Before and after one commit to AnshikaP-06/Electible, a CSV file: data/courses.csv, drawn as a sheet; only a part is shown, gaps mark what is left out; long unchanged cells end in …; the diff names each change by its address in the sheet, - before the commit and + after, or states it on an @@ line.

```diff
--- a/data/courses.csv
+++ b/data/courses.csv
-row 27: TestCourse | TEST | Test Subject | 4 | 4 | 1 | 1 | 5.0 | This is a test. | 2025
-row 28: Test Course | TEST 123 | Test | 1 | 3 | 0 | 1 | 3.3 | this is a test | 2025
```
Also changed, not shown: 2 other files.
▬▬▬▬▬▬▬▬▬▬
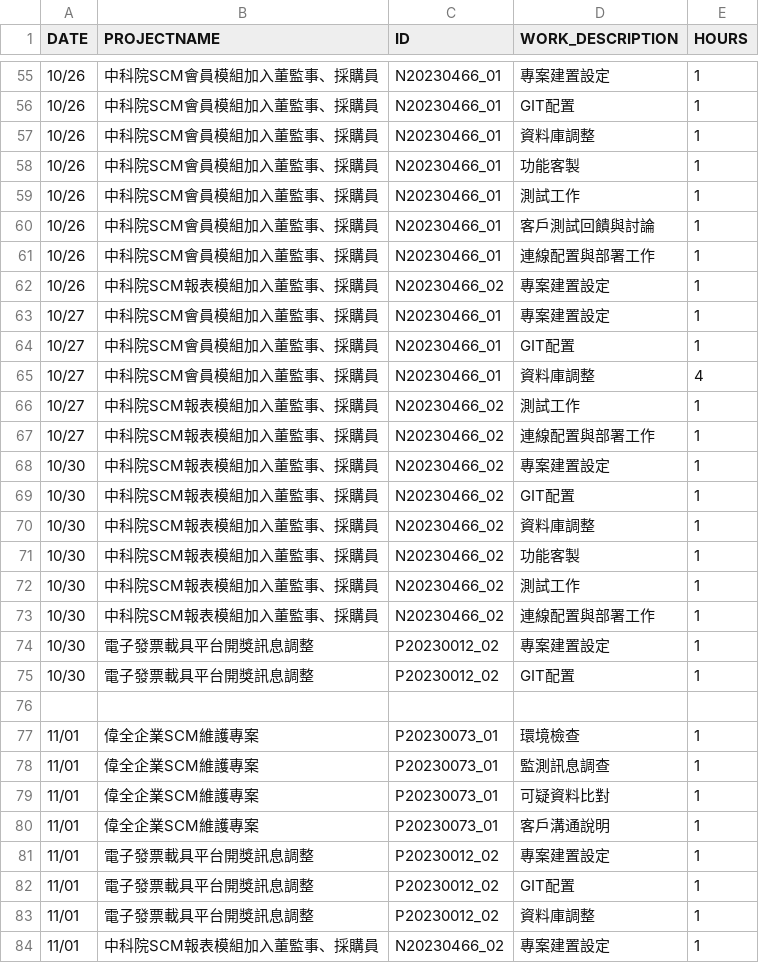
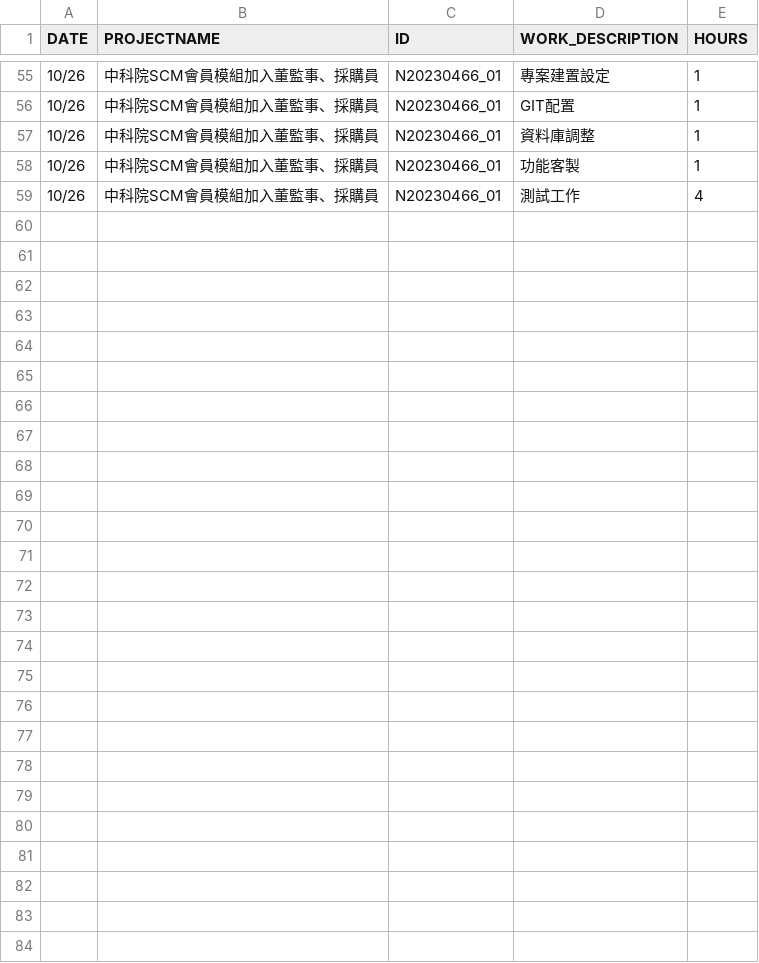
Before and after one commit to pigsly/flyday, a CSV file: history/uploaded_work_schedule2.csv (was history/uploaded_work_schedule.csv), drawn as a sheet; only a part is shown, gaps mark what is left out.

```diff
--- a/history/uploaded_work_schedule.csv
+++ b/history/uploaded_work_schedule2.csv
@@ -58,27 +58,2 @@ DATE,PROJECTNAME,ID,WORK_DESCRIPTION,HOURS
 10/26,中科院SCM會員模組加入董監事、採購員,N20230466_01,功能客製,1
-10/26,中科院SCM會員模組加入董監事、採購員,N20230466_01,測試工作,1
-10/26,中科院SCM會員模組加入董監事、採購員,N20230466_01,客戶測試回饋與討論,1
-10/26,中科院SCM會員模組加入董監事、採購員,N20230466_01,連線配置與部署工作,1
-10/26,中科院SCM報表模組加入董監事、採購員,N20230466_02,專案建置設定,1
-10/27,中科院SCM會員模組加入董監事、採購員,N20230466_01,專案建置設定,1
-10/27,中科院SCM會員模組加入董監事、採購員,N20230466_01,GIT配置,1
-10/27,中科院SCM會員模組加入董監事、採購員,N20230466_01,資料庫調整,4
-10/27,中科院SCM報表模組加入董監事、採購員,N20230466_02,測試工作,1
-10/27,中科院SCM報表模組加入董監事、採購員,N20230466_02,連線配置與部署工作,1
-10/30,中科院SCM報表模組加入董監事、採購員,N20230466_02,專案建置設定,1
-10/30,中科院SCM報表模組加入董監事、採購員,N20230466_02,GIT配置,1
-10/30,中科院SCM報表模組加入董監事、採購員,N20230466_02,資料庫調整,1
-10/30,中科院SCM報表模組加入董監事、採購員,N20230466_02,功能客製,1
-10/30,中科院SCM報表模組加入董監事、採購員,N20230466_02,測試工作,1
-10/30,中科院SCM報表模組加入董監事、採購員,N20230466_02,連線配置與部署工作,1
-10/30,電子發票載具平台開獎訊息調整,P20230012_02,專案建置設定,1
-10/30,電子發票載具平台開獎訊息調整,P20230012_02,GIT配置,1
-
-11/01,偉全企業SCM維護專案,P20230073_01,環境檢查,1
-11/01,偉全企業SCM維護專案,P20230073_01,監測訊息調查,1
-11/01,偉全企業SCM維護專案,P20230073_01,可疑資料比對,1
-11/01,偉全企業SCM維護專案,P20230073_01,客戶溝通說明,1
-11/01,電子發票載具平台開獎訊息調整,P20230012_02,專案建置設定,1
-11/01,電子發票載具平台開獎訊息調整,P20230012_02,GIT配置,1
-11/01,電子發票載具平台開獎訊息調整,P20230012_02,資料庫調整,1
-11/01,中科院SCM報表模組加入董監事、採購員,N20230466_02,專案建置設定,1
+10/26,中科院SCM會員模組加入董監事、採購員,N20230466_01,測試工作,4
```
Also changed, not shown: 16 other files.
▬▬▬▬▬▬▬▬▬▬
● What is required
Check each line of the entries for the string "中科院SCM報表模組加入董監事". Copy the lines that have it.

● Answer section
-10/26,中科院SCM報表模組加入董監事、採購員,N20230466_02,專案建置設定,1
-10/27,中科院SCM報表模組加入董監事、採購員,N20230466_02,測試工作,1
-10/27,中科院SCM報表模組加入董監事、採購員,N20230466_02,連線配置與部署工作,1
-10/30,中科院SCM報表模組加入董監事、採購員,N20230466_02,專案建置設定,1
-10/30,中科院SCM報表模組加入董監事、採購員,N20230466_02,GIT配置,1
-10/30,中科院SCM報表模組加入董監事、採購員,N20230466_02,資料庫調整,1
-10/30,中科院SCM報表模組加入董監事、採購員,N20230466_02,功能客製,1
-10/30,中科院SCM報表模組加入董監事、採購員,N20230466_02,測試工作,1
-10/30,中科院SCM報表模組加入董監事、採購員,N20230466_02,連線配置與部署工作,1
-11/01,中科院SCM報表模組加入董監事、採購員,N20230466_02,專案建置設定,1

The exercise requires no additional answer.